Saturday, November 02, 2013

"12 Years a Slave" … by gimleteye

I hadn't thought there was a movie worth watching in megaplex land, but there is one: "12 Years a Slave". The film opened yesterday and traces the improbable, entirely believable story of a free black man living in Saratoga, New York -- prosperous and well-liked in his community long before the Civil War. In 1841, Solomon Northrup was kidnapped and sold into slavery through a choice to make some additional money while his wife was away on a cooking job. Without a trace Northrup vanishes from a life of comfort and happiness and is hauled into the world of slavers, slavery, and the cruelty of plantation life in the deep South.

Northrup survives and lives, thanks to the kindness of one stranger who writes -- 12 years after his disappearance -- to a friend in Saratoga. The friend arrives by coach in the depths of bayou country and literally plucks Northrup from despair, while leaving his comrades in the pit of slavery. As the horse driven coach pulls away, we pull away too.

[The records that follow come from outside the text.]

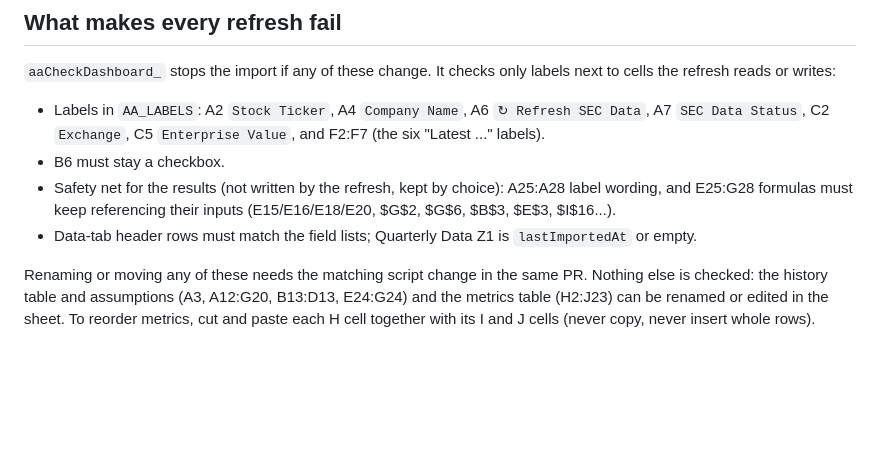
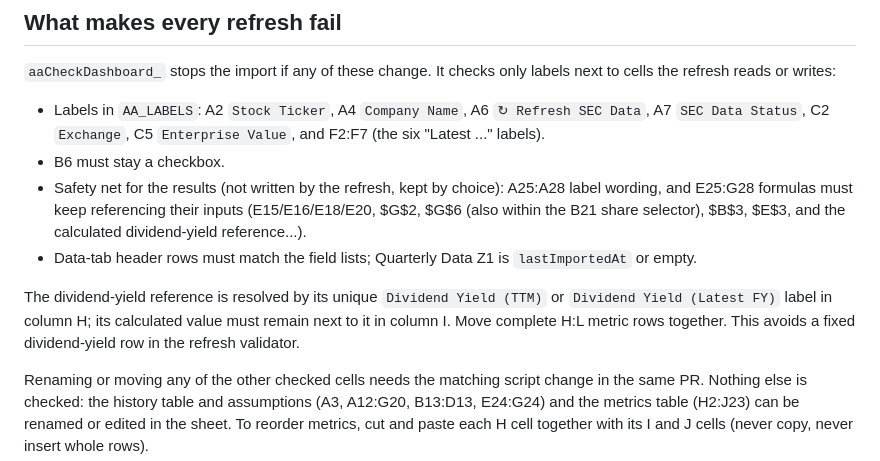
Before and after one commit to raffialwasof1999-sketch/Analizer42worker, a Markdown page: CLAUDE.md, the part around the change. GitHub-like rendering; blank space fills up the shorter version.

Commit message:
Document movable dividend-yield metric validation

```diff
--- a/CLAUDE.md
+++ b/CLAUDE.md
@@ -42,11 +42,13 @@ labels next to cells the refresh reads or writes:
 - B6 must stay a checkbox.
 - Safety net for the results (not written by the refresh, kept by choice):
   A25:A28 label wording, and E25:G28 formulas must keep referencing their
-  inputs (E15/E16/E18/E20, $G$2, $G$6, $B$3, $E$3, $I$16...).
+  inputs (E15/E16/E18/E20, $G$2, $G$6 (also within the B21 share selector), $B$3, $E$3, and the calculated dividend-yield reference...).
 - Data-tab header rows must match the field lists; Quarterly Data Z1 is
   `lastImportedAt` or empty.
 
-Renaming or moving any of these needs the matching script change in the
+The dividend-yield reference is resolved by its unique `Dividend Yield (TTM)` or `Dividend Yield (Latest FY)` label in column H; its calculated value must remain next to it in column I. Move complete H:L metric rows together. This avoids a fixed dividend-yield row in the refresh validator.
+
+Renaming or moving any of the other checked cells needs the matching script change in the
 same PR. Nothing else is checked: the history table and assumptions
 (A3, A12:G20, B13:D13, E24:G24) and the metrics table (H2:J23) can be
 renamed or edited in the sheet. To reorder metrics, cut and paste each H
```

In the coda, the director -- Steve McQueen -- notes for the audience that this story, based on a book by Northrup written after his escape, is one of the few documenting African Americans kidnapped from the north and sold to plantation owners in the south; a thriving human traffic leading up to the Civil War. The film does not rest in the broad visuals in the mass exportation of free men and women from Africa, but in the bottom feeders of economic growth that needed engines of slave labor to create wealth from cotton farms, supplying raw materials for the looms of New England.

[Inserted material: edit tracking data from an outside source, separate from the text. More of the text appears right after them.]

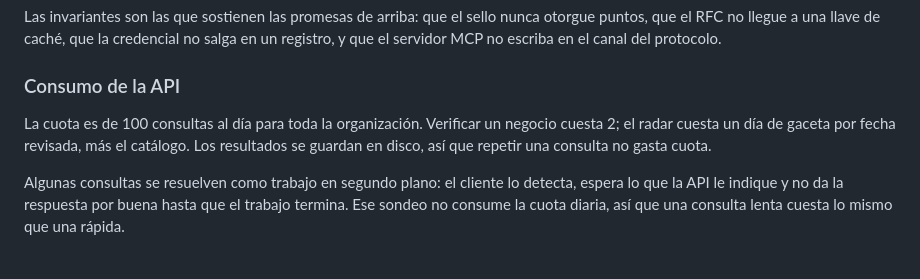
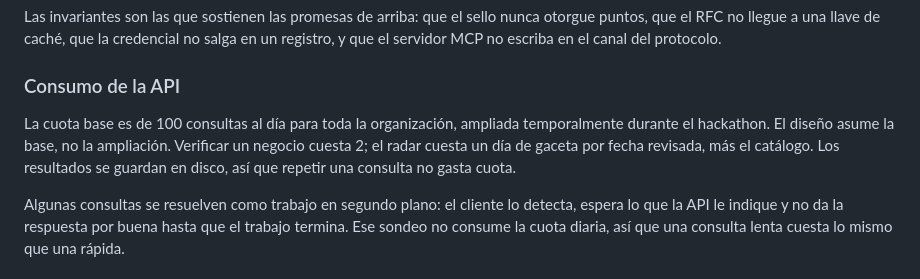
Before and after one commit to LuisAlejandroCR/creva_score, a Markdown page: README.md, the part around the change. Rendered like a GitHub page.

Commit message:
docs: describe the quota as a base allowance

```diff
--- a/README.md
+++ b/README.md
@@ -145,7 +145,7 @@ Las invariantes son las que sostienen las promesas de arriba: que el sello nunca
 
 ### Consumo de la API
 
-La cuota es de 100 consultas al día para toda la organización. Verificar un negocio cuesta 2; el radar cuesta un día de gaceta por fecha revisada, más el catálogo. Los resultados se guardan en disco, así que repetir una consulta no gasta cuota.
+La cuota base es de 100 consultas al día para toda la organización, ampliada temporalmente durante el hackathon. El diseño asume la base, no la ampliación. Verificar un negocio cuesta 2; el radar cuesta un día de gaceta por fecha revisada, más el catálogo. Los resultados se guardan en disco, así que repetir una consulta no gasta cuota.
 
 Algunas consultas se resuelven como trabajo en segundo plano: el cliente lo detecta, espera lo que la API le indique y no da la respuesta por buena hasta que el trabajo termina. Ese sondeo no consume la cuota diaria, así que una consulta lenta cuesta lo mismo que una rápida.
 
```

The achievement of this film is remarkable. Although the film is two and a half hours long, its director captures in terse simplicity characters who succumbed to slavery and its evils that hang like inescapable heat over the bayou. There is scarcely a moment of the film that the characters are not sweating or crying the excretions of slavery. McQueen, through characters carefully drawn by writer John Ridley, shows the extent to which men and women are not only capable of the worst cruelties to others but of institutionalizing cruelty so it becomes a normative value. Director McQueen does this by extending excruciating compassion cutting back and forth between worlds at once terrifying in abject horror and the easy grace of wealth and masks that money affords. There are lessons, here, for the present too.

Like Shoah, the length of the film imparts anxiety: Americans cannot escape the legacy of slavery any more than Germans, the Holocaust, or modern examples of genocide. "12 Years of Slavery" is not only worth the price of admission, it would do well for Americans to watch the film and consider the debts of history -- particularly as applies to African Americans trapped in generational poverty -- to consider how, nearly one hundred seventy years later, indescribable suffering ripples from evil that was, in fundamental aspects, the foundation of the United States.


Ira said...

Sorry to hear about your white guilt. Neither I nor any living American has owned a slave. Meanwhile slavery continues to thrive in Africa.

Anonymous said...

Ira, no empathy huh? None of us have put a Jewish person in a death camp either.

Anonymous said...

Films like these only serve to relive and prolong the the pain. Every generation, every culture, every part of the world has its cruelty story. The Spaniards conquering the indians in Mexico and all over the Caribbean; the whites killing and burning native american indians; Christians burning witches, etc. I don't see what good can come out of films like these, except to add salt to the wounds.

Geniusofdespair said...

Because we should NEVER FORGET.